At Yale, A Place To Stay For Frosh

For first time, freshman dorms assigned sister residential colleges

Harvard freshmen without friends at Yale won’t have to sleep on a park bench during this year’s Harvard-Yale weekend.

While the upperclassmen Houses have always been paired with residential colleges at Yale, this year, for the first time, freshmen dorms will also be paired with upperclass Houses and their respective Yale sister colleges, according to Dean of Freshmen Thomas A. Dingman ’67.

Because Yale’s residential college system includes freshmen, Dingman said adding Harvard first years to the mix makes sense. Prior to the change, freshmen had to rely on social networks to find a place to sleep.

Under the new system, freshmen can have a place at a tailgate and can unfurl their sleeping bags in the common rooms of their sister colleges.

The new associations are part of a series of measures in which the College administration hopes to increase its involvement in the Harvard-Yale festivities.

At last year’s Game, for the first time, the College hosted a regulated and centralized tailgate for students of both Universities on Ohiri field, near Harvard’s football stadium.

In addition to encouraging freshmen to party with their upperclassmen peers at the tailgates, the College is also planning to publish an activities guide for the weekend in New Haven and hopes to have a large pep-rally in Cambridge during the week leading up to The Game, Campus Life Fellow Justin H. Haan ’05 said.

“[The guide] would basically, as I understand it now, be all encompassing, from concerts to club parties being thrown at New Haven clubs and bars which I know is something a couple of Harvard students are working on,” Haan said.
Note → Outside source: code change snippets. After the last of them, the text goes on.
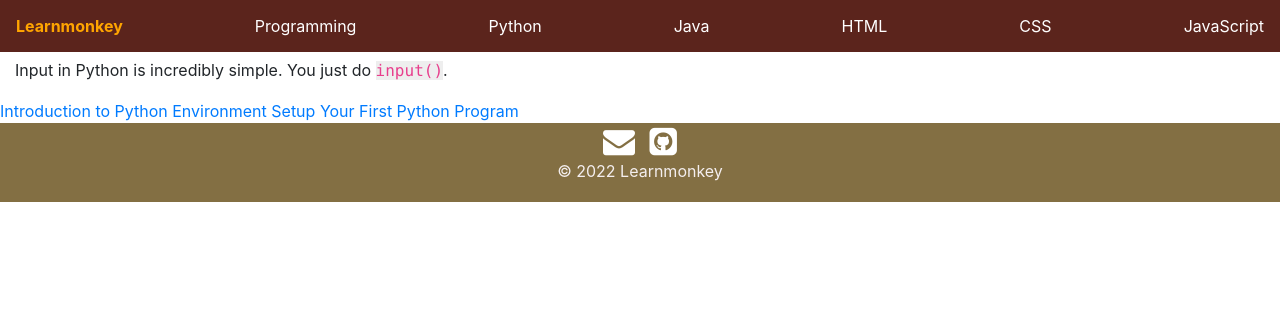
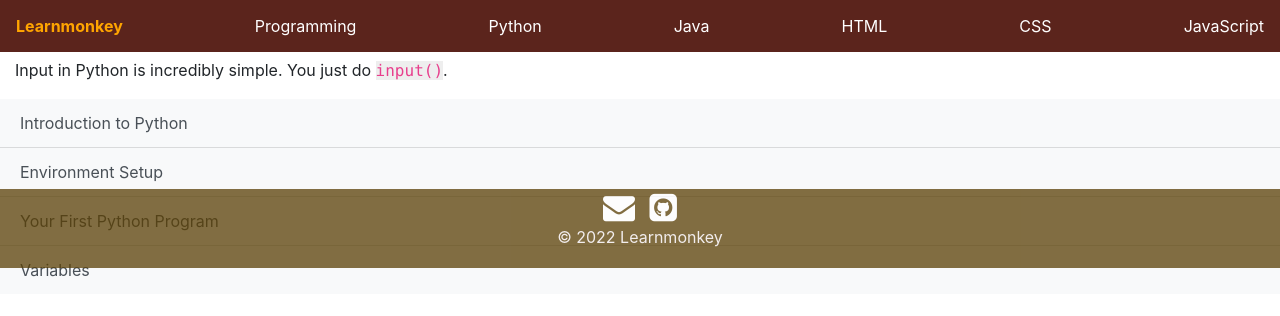
Before and after one commit to learnmonkey/learnmonkey.github.io, a Jekyll site: the page built from programming/python/input-and-output.html, in a window 1280 px wide and 900 px high, scrolled down 382 px. Shown: the top 316 px of the window. Built offline with Jekyll 4.4.1, drawn with Linux system fonts in a browser that asks for light colours.

Commit message:
Update python.html

```diff
--- a/_layouts/python.html
+++ b/_layouts/python.html
@@ -4,24 +4,13 @@
     <body>
         {%- include nav.html -%}
         <main>{{content}}</main>
-        <!--<aside class="bg-light" id="menu-wrapper">
+        <aside class="bg-light" id="menu-wrapper">
             <div class="list-group list-group-flush overflow-auto vh-100">
                 <a href="/programming/python/" class="list-group-item list-group-item-action bg-light">Introduction to Python</a>
                 <a href="/programming/python/environment-setup/" class="list-group-item list-group-item-action bg-light">Environment Setup</a>
                 <a href="/programming/python/your-first-python-program/" class="list-group-item list-group-item-action bg-light">Your First Python Program</a>
                 <a href="/programming/python/variables/" class="list-group-item list-group-item-action bg-light">Variables</a>
             </div>
-        </aside>-->
-        <!--<aside class="w3-sidebar w3-brown w3-bar-block">
-            <h3 style="text-align:center" class="w3-bar-item"><b><u>Lessons</u></b></h3>
-            <a href="/programming/python/" class="w3-bar-item w3-button">Introduction to Python</a>
-            <a href="/programming/python/environment-setup/" class="w3-bar-item w3-button">Environment Setup</a>
-            <a href="/programming/python/your-first-python-program/" class="w3-bar-item w3-button">Your First Python Program</a>
-        </aside>-->
-        <aside id="sidebar">
-            <a href="/programming/python/">Introduction to Python</a>
-            <a href="/programming/python/environment-setup/">Environment Setup</a>
-            <a href="/programming/python/your-first-python-program/">Your First Python Program</a>
         </aside>
         {%- include footer.html -%}
     </body>
```
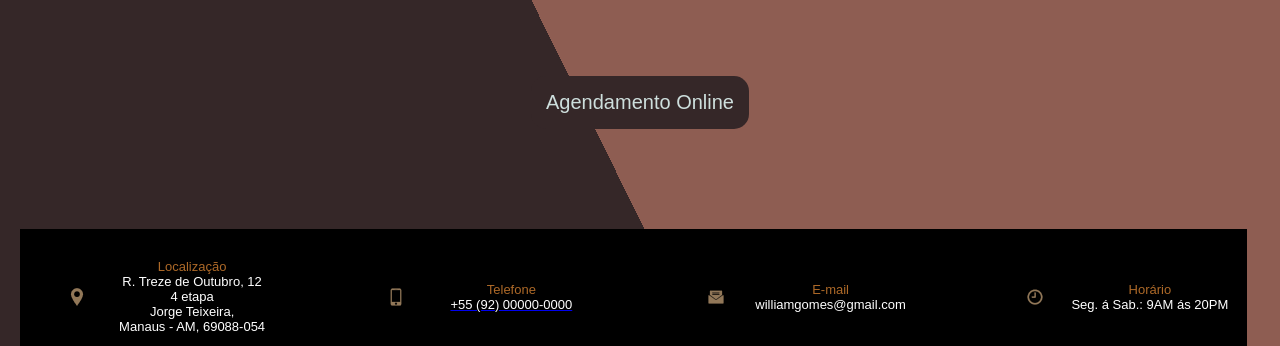
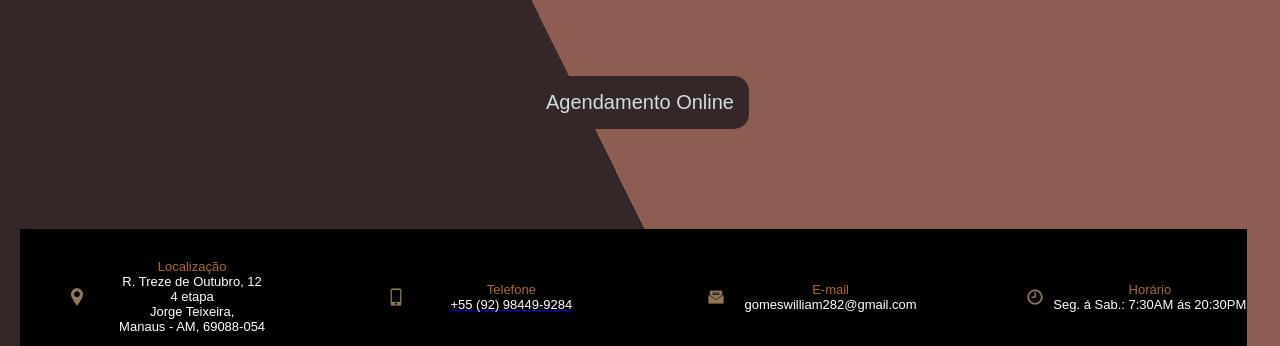
Before and after one commit to Juanvictoram/williambarbearia, a plain HTML site: page index.html in a window 1280 px wide. Shown: the part 454-800 px from the top of the page. Drawn offline with Linux system fonts and the light colour scheme.

Commit message:
quarto commit

```diff
--- a/index.html
+++ b/index.html
@@ -34,7 +34,7 @@
                     </div>
                     <div class="text">
                         <span>Telefone</span>
-                        <a href="https://wa.me/5592988191248" style="font-style: none;"><span>+55 (92) 00000-0000</span></a>
+                        <a href="https://wa.me/5592988191248" style="font-style: none;"><span>+55 (92) 98449-9284</span></a>
                     </div>
                 </div>
                 <div class="info">
@@ -43,7 +43,7 @@
                     </div>
                     <div class="text">
                         <span>E-mail</span>
-                        <span>williamgomes@gmail.com</span>
+                        <span>gomeswilliam282@gmail.com</span>
                     </div>
                 </div>
                 <div class="info">
@@ -52,7 +52,7 @@
                     </div>
                     <div class="text">
                         <span>Horário</span>
-                        <span>Seg. á Sab.:  9AM ás  20PM</span>
+                        <span>Seg. á Sab.:  7:30AM ás  20:30PM</span>
                     </div>
                 </div>
             </div>
```
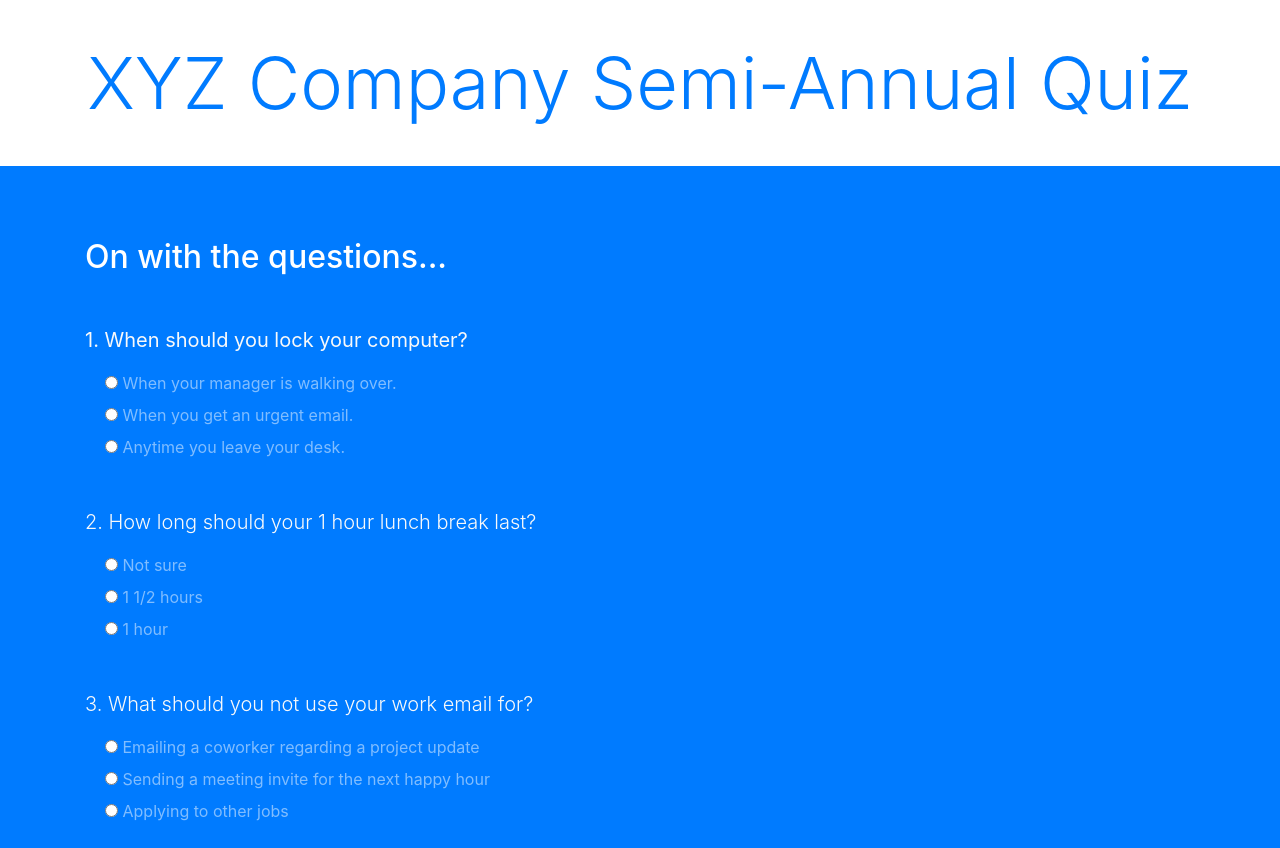
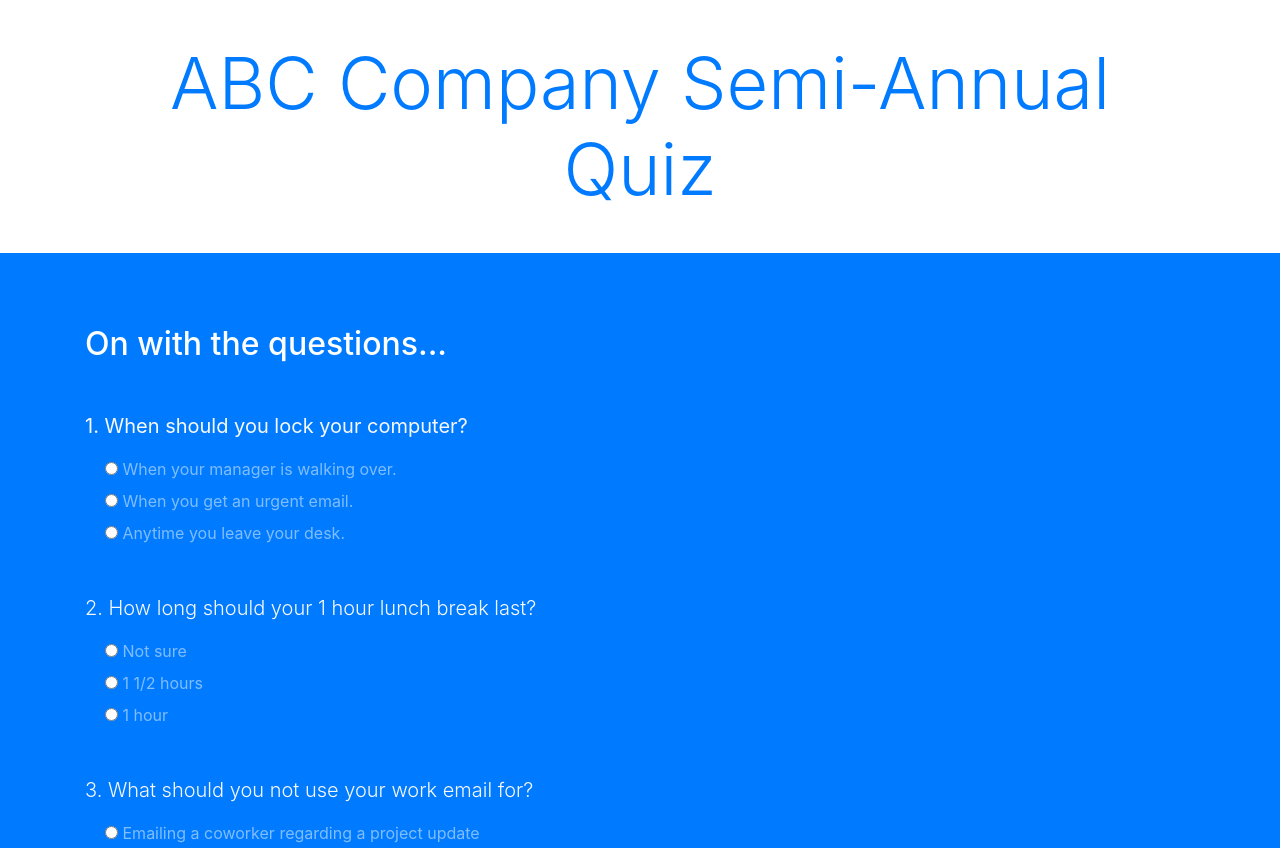
Before and after one commit to m1burkett/Simple-Quiz, a plain HTML site: page index.html in a window 1280 px wide. Shown: the top 848 px of the page. Drawn offline with nearby package versions, Linux system fonts and the light colour scheme.

Commit message:
new branch and title

```diff
--- a/index.html
+++ b/index.html
@@ -17,7 +17,7 @@
     <div class="intro py-3 bg-white text-center">
       <div class="container">
         <h2 class="text-primary display-3 my-4">
-          XYZ Company Semi-Annual Quiz
+          ABC Company Semi-Annual Quiz
         </h2>
       </div>
     </div>
```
According to Haan, House Committees (HoCos) have been receptive to the idea of incorporating freshmen into their tailgating festivities.

“At some point this week we’re going to encourage HoCos to directly contact freshmen dorms through the freshmen dorm lists to make sure they know their tailgates are available to them,” Haan said.

In addition to welcoming freshmen, the HoCos are banding together to save money on truck rentals and liquor supplies.

“We all realized that we wanted the same things and pooling our resources would be a lot more efficient and cost-beneficial,” Adams House HoCo Co-Chair Kangni “Connie” Zong ’06 wrote in an e-mail.

Haan estimated that the savings per HoCo would total about $150 but also said that the collaboration would ensure that the HoCos are able to follow all alcohol transportation laws by purchasing from a distributor in New Haven.

“Given the budget HoCos are working with, that’s $150 that can be put to better use,” Haan said.

This year’s increased involvement by Harvard College comes as Yale tightens the reins on the weekend’s revelry.

Last week, Yale announced that on-campus parties with more than 20 students will be prohibited the night before The Game by edict of the Yale Council of Masters. The masters cited concerns about property damage as the reason for the new measures. Additionally, Yale announced that new tailgate rules will be in effect for this year’s game day, ending the tailgates at the end of halftime and banning drinking games.

An alcohol-free dance party hosted by the student council is planned for Yale’s central dining hall—The Commons.

—Staff writer Joshua P. Rogers can be reached at jprogers@fas.harvard.edu